Navigating Luxury

Do the math and you’ll understand why Radisson Seven Seas Cruises (RSSC) is important to travel agents. On the line’s world cruise programs, top suites sell for $340,000; the average fare per person is $80,000. Seven-night cruises begin at $4,200. Agents in good standing with RSSC can earn a 15% commission plus overrides, depending on their performance with the cruise line.

But RSSC, which sails throughout the world, equally understands the other side of the equation, especially when it comes to the core group of luxury travel advisors that deliver the bulk of the line’s premium business.

The cruise line deals with 6,000 travel agent locations annually across North America, but only 800 deliver 80% of its business. RSSC is Virtuoso’s biggest cruise supplier and also does a brisk business with American Express Platinum and individual agents.
“My guess is we have at least 20 agents who give us over $1 million a year in business,” says President and CEO Mark Conroy.

Who are RSSC’s most successful agents? They are the ones that “get it,” who sell suites at luxury hotels and other products at the high end of the travel business, says Conroy. They’re not afraid to quote a high price for a product that they know their client will enjoy as long as it’s in line with the luxury lifestyles they are already leading.

“We still get some agents who feel it’s their responsibility to save their customers money,” says Conroy.  “I say it’s the agents’ responsibility to make sure their clients have a great vacation and get great value. That doesn’t always mean paying less. In fact, it might mean paying more to get that extra stuff.”

To build a base of luxury travel agents who can brave the challenges of selling to the affluent, RSSC has 19 directors of sales who report to two regional sales directors across the country. The team is armed with a number of marketing tools it’s able to offer to agents who have been identified as top producers for the cruise line or who have the potential to become top producers.

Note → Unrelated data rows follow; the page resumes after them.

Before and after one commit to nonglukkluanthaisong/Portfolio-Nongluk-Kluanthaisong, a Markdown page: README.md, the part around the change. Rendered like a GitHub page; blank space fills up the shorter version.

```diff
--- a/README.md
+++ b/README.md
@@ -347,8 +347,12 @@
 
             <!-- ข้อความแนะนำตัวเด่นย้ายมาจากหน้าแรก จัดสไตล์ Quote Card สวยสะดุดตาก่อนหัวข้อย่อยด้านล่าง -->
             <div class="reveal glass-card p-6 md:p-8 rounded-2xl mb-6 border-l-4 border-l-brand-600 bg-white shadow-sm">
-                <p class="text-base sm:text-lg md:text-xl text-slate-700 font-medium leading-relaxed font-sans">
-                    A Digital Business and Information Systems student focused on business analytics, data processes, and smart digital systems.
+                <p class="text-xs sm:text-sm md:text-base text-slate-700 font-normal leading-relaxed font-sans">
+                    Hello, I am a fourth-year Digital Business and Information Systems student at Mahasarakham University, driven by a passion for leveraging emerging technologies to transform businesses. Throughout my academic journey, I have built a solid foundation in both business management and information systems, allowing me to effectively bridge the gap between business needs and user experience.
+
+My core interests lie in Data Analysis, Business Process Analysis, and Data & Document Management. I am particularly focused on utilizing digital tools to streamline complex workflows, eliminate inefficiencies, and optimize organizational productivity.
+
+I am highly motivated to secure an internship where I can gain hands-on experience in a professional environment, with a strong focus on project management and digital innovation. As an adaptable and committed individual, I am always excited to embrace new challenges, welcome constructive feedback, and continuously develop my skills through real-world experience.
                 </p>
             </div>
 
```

Programs include “RSSCU”, an 11-module on-line training program that is product specific but also gives information on selling to the affluent in general. Other programs are the Partner Advantage (www.RSSCPartnerAdvantage.com) direct-mail marketing program, which lets agents customize direct-mail pieces.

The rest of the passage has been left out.